• _EXERCISE_: Locate the word "label" in the material, then show every line that holds it.

• _RECORD EXCERPTS_:
· · ·

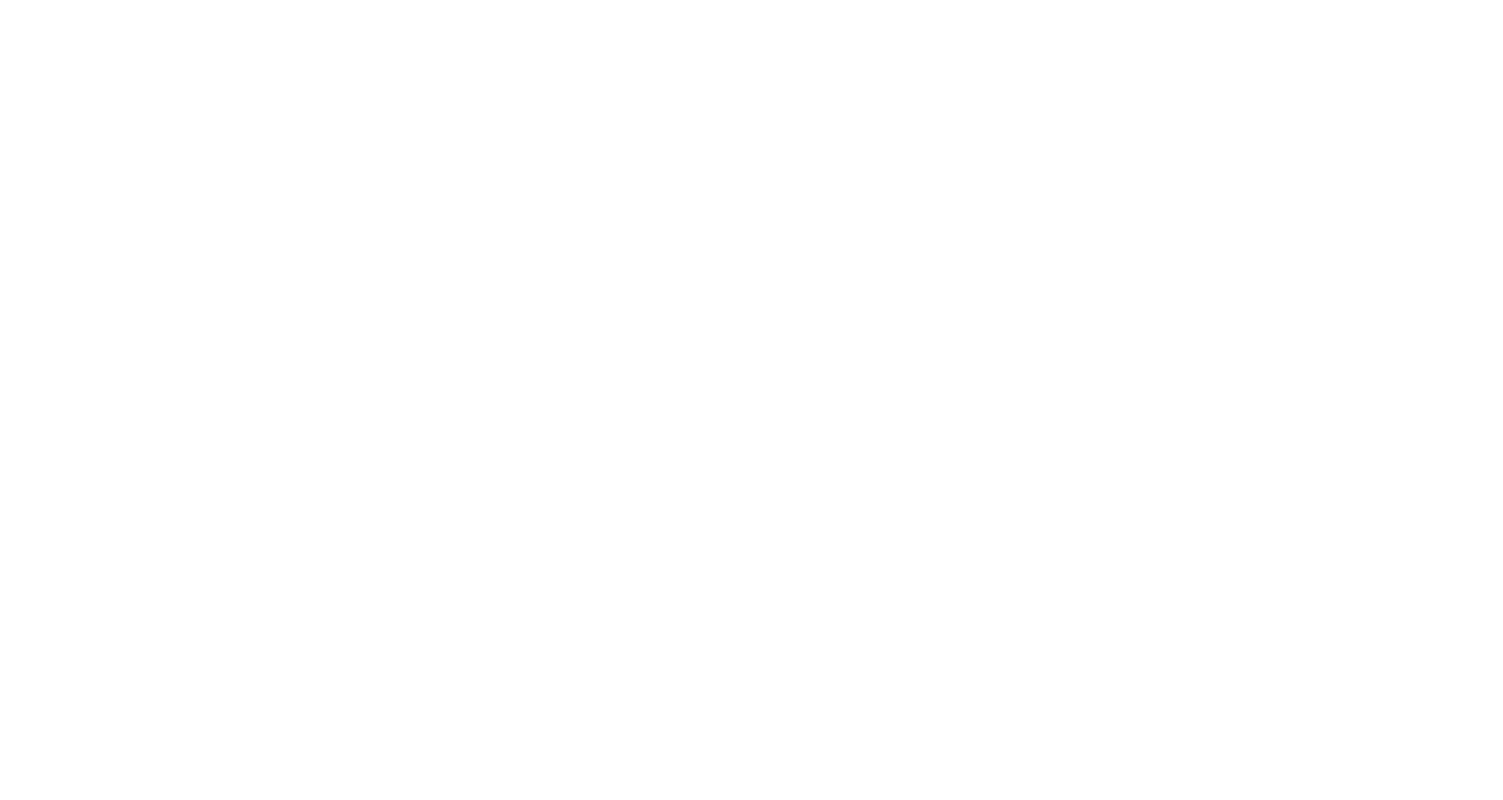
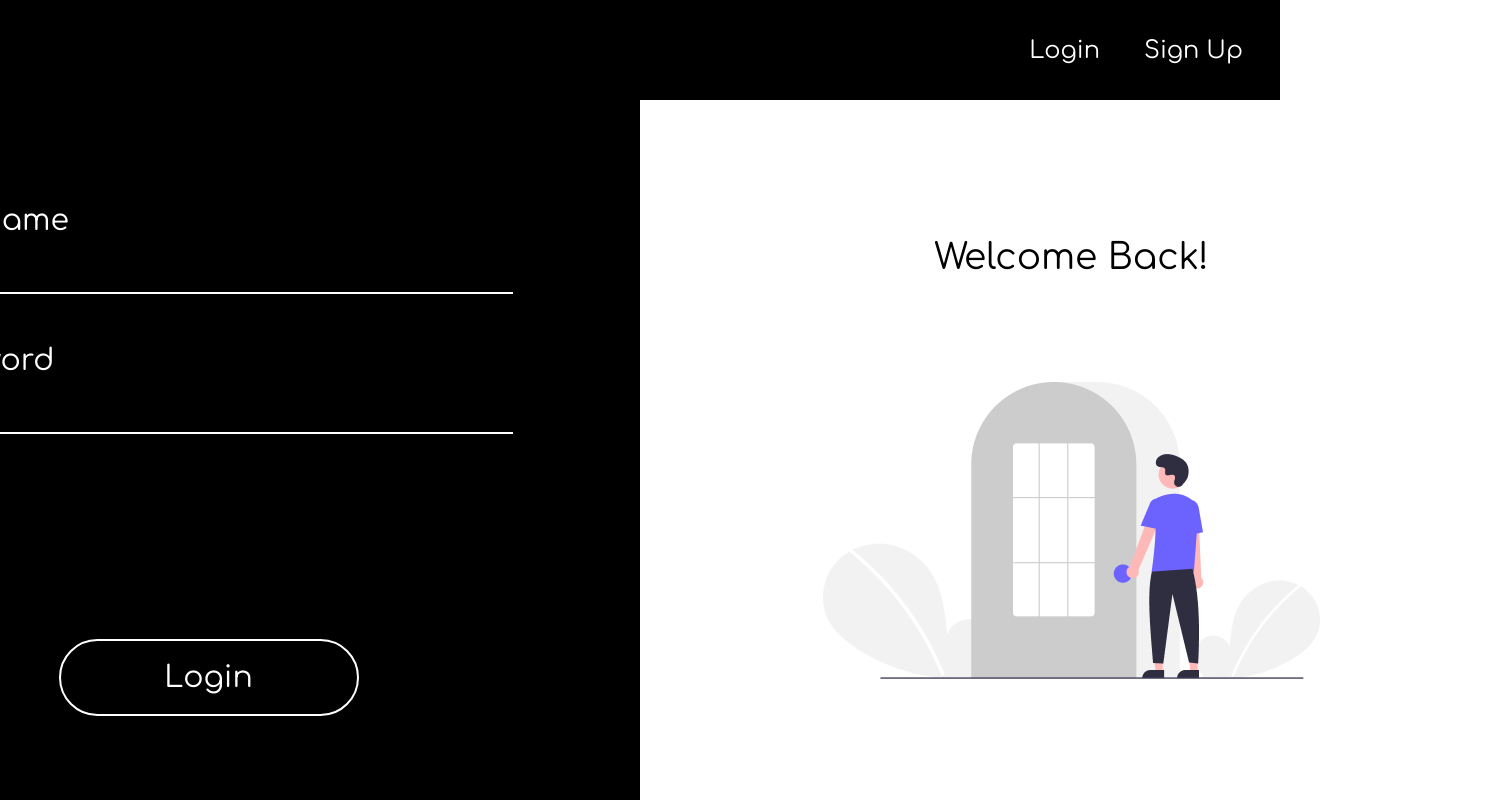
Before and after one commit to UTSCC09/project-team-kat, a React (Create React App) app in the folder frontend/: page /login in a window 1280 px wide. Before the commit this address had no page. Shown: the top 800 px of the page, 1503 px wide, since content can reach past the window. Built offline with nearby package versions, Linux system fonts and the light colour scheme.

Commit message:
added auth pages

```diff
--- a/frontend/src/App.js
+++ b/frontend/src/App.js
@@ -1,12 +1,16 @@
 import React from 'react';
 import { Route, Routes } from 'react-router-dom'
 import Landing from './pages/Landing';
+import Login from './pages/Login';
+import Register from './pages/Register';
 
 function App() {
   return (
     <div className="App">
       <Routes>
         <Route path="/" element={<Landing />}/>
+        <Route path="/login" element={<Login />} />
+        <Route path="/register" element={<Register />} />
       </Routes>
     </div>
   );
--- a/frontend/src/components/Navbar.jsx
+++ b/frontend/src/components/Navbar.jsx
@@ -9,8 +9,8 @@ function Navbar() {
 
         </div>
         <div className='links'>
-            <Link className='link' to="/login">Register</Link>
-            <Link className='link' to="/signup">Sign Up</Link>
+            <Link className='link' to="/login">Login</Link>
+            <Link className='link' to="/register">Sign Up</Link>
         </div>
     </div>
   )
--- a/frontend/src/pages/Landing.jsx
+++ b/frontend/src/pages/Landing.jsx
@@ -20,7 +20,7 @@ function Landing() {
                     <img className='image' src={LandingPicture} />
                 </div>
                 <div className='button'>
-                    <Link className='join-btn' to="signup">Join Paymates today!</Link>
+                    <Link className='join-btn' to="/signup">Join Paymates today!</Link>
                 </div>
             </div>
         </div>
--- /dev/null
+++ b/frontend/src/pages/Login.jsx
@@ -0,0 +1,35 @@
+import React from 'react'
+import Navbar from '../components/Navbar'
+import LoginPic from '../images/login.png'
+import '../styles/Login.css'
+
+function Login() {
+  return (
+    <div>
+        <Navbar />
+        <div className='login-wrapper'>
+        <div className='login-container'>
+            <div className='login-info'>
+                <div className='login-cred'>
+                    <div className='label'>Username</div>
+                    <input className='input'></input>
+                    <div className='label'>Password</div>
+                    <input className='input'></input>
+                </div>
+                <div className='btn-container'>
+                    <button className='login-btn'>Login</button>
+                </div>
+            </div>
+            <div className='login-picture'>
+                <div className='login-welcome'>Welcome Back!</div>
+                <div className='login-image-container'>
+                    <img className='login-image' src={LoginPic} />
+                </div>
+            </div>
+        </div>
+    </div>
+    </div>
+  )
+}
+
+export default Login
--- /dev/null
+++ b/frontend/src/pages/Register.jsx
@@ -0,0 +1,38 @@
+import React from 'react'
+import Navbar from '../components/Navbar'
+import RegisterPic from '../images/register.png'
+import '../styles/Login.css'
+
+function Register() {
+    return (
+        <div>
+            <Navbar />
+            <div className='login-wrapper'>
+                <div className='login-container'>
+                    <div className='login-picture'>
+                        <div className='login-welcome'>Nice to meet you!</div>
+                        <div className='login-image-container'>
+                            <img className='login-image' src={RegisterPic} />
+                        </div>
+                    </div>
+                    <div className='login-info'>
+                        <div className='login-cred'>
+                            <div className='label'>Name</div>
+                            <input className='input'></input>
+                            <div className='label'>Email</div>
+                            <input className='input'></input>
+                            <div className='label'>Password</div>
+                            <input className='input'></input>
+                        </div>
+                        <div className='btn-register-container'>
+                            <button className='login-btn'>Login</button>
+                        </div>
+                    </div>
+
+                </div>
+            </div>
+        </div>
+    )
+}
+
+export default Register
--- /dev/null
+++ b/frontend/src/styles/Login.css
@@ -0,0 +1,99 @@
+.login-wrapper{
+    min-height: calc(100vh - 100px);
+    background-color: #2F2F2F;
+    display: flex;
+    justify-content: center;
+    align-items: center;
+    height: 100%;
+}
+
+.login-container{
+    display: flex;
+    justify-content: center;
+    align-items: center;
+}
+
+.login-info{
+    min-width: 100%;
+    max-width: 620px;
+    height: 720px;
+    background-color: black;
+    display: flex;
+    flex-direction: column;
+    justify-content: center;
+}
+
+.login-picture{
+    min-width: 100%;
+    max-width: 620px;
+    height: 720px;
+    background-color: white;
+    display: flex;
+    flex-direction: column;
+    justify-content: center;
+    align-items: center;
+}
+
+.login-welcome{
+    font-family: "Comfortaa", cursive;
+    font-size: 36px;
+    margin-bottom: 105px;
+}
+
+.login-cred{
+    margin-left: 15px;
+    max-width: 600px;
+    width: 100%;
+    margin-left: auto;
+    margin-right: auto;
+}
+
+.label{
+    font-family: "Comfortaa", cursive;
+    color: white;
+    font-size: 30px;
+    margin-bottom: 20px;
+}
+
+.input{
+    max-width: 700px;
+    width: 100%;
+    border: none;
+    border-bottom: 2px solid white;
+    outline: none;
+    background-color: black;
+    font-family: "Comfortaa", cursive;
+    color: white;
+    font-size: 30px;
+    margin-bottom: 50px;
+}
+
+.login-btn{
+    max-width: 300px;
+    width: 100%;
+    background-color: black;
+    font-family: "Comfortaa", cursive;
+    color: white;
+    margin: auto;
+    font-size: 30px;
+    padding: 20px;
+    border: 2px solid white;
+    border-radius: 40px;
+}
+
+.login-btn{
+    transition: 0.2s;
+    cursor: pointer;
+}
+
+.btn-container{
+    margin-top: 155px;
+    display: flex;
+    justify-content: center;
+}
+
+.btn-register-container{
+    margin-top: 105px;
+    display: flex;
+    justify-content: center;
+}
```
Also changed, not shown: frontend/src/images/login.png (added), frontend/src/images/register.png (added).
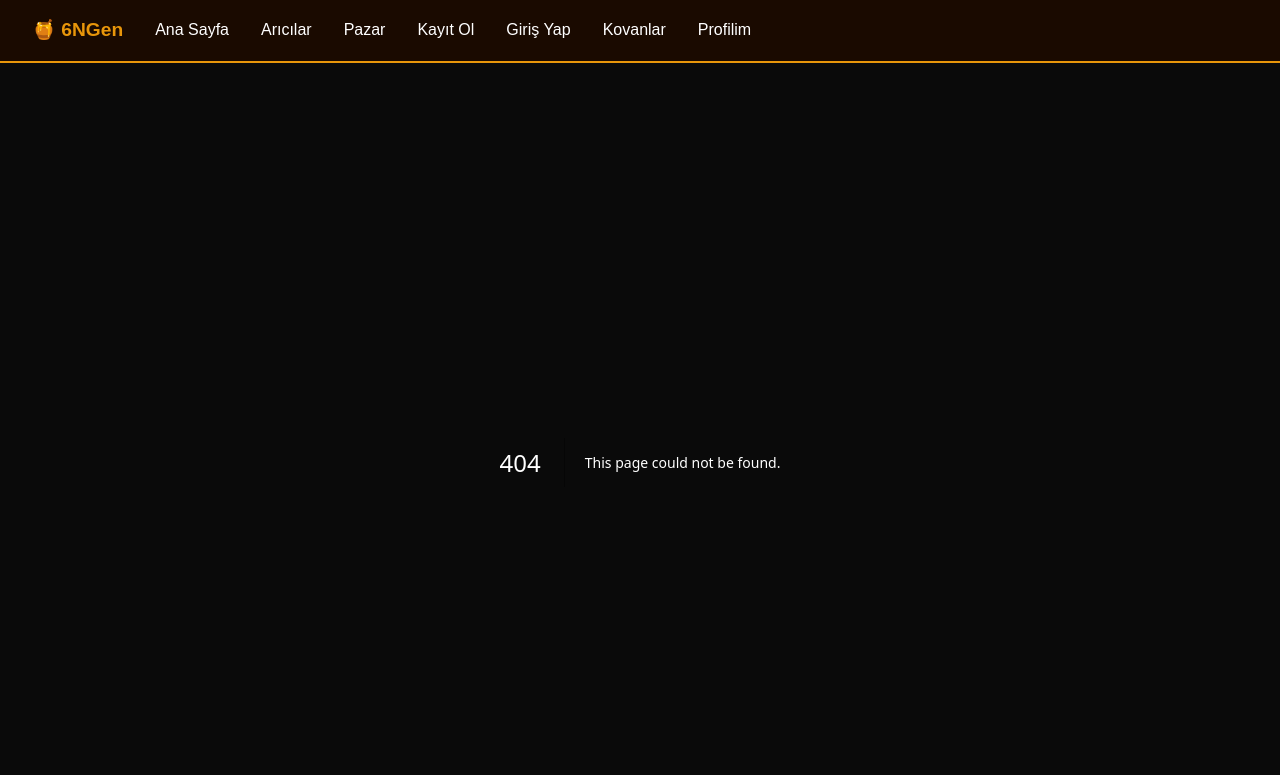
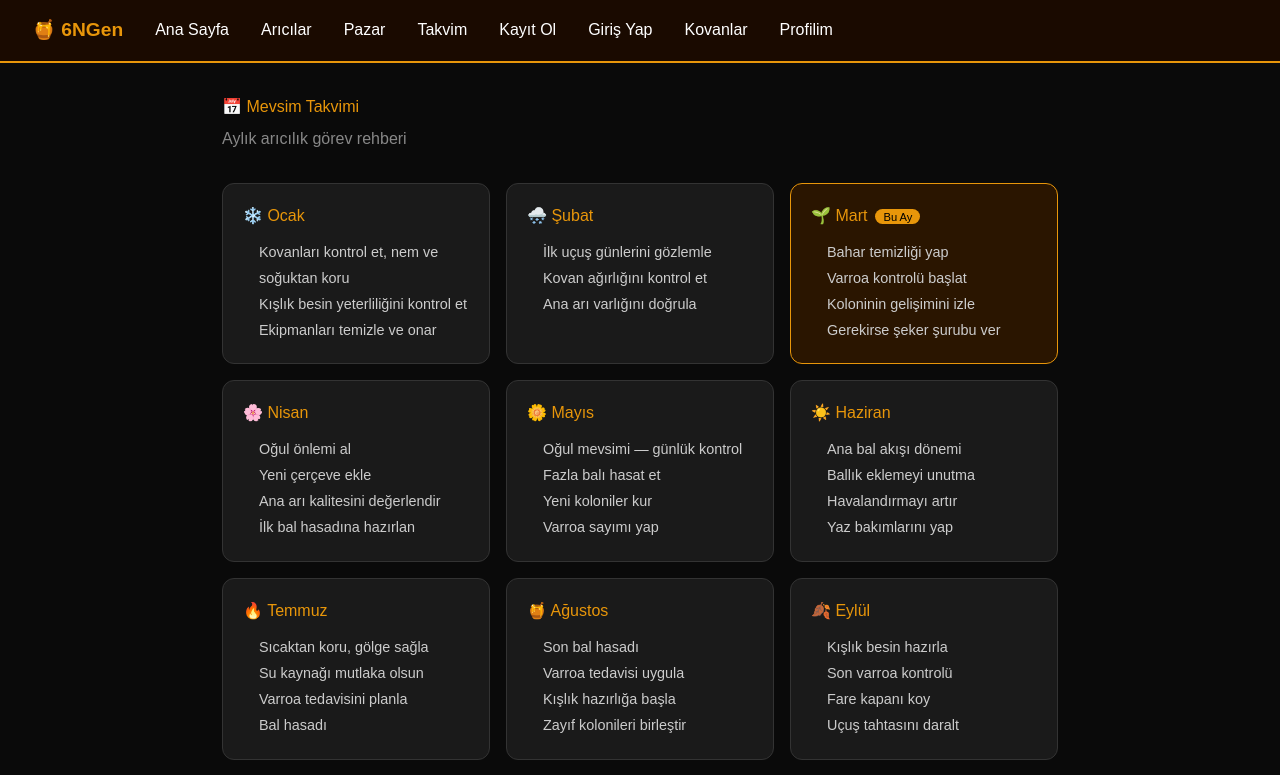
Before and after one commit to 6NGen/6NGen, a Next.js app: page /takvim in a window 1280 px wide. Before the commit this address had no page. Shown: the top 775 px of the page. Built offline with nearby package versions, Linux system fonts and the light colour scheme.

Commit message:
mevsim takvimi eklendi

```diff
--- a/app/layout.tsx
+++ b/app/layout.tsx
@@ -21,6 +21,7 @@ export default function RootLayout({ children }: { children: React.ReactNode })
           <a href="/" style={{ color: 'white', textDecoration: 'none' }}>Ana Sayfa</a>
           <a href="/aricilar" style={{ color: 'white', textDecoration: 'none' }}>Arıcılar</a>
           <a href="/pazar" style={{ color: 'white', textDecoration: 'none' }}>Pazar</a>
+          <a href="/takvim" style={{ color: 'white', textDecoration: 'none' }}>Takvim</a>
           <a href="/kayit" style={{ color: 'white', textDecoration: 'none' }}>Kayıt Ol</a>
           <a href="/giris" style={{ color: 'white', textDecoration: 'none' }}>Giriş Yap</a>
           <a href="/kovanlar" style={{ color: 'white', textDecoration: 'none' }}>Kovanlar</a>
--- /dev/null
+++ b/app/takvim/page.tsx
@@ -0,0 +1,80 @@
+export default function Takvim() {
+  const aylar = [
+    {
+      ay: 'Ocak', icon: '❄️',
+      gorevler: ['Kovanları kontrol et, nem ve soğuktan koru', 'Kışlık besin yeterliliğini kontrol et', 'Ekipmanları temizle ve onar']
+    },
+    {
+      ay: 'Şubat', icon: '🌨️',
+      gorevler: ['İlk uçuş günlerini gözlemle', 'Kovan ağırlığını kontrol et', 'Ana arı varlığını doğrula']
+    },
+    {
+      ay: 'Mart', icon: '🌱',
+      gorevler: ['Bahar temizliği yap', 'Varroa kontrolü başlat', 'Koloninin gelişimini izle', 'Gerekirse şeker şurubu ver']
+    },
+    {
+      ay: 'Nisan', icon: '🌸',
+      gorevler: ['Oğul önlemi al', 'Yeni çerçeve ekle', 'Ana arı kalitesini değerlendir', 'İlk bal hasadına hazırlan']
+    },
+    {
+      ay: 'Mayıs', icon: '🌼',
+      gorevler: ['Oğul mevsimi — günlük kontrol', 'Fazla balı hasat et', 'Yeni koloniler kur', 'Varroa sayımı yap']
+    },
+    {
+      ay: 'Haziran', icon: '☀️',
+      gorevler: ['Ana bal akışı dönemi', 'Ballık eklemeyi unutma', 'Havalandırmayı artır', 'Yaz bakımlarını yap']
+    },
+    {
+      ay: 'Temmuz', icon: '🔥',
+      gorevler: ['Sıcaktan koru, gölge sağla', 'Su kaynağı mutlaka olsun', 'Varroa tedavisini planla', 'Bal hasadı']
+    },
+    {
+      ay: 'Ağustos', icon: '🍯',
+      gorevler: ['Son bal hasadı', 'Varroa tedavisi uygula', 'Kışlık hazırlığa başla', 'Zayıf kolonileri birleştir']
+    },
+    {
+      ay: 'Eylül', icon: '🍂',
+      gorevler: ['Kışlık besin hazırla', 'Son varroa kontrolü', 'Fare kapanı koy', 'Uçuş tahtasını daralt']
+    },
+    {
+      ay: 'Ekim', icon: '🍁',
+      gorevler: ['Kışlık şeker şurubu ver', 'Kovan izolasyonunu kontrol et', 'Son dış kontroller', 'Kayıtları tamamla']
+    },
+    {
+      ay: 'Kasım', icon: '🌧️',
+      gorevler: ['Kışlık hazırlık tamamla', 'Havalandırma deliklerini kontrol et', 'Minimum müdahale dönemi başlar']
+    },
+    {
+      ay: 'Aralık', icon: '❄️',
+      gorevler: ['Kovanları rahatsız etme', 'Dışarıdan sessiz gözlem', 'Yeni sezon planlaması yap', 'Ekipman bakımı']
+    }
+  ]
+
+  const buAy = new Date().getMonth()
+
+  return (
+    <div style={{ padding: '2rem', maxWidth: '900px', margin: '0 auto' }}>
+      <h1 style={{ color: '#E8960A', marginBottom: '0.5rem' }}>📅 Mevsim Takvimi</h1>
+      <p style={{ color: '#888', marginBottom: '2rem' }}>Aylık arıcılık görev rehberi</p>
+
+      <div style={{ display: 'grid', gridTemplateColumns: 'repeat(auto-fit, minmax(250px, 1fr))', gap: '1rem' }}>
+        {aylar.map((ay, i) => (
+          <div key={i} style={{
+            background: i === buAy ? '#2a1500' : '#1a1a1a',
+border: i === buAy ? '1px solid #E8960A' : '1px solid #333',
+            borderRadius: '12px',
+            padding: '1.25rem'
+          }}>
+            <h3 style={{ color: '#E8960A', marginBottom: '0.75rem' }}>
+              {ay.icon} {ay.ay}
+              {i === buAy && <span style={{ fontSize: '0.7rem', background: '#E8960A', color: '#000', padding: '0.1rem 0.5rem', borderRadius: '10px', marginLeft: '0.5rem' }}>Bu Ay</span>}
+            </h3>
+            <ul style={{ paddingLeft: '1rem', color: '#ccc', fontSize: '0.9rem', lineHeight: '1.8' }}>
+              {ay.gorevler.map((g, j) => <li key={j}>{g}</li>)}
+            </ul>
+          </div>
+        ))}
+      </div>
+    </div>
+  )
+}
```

· · ·

• _RESPONSE BELOW_:
+                    <div className='label'>Username</div>
+                    <div className='label'>Password</div>
+                            <div className='label'>Name</div>
+                            <div className='label'>Email</div>
+                            <div className='label'>Password</div>
+.label{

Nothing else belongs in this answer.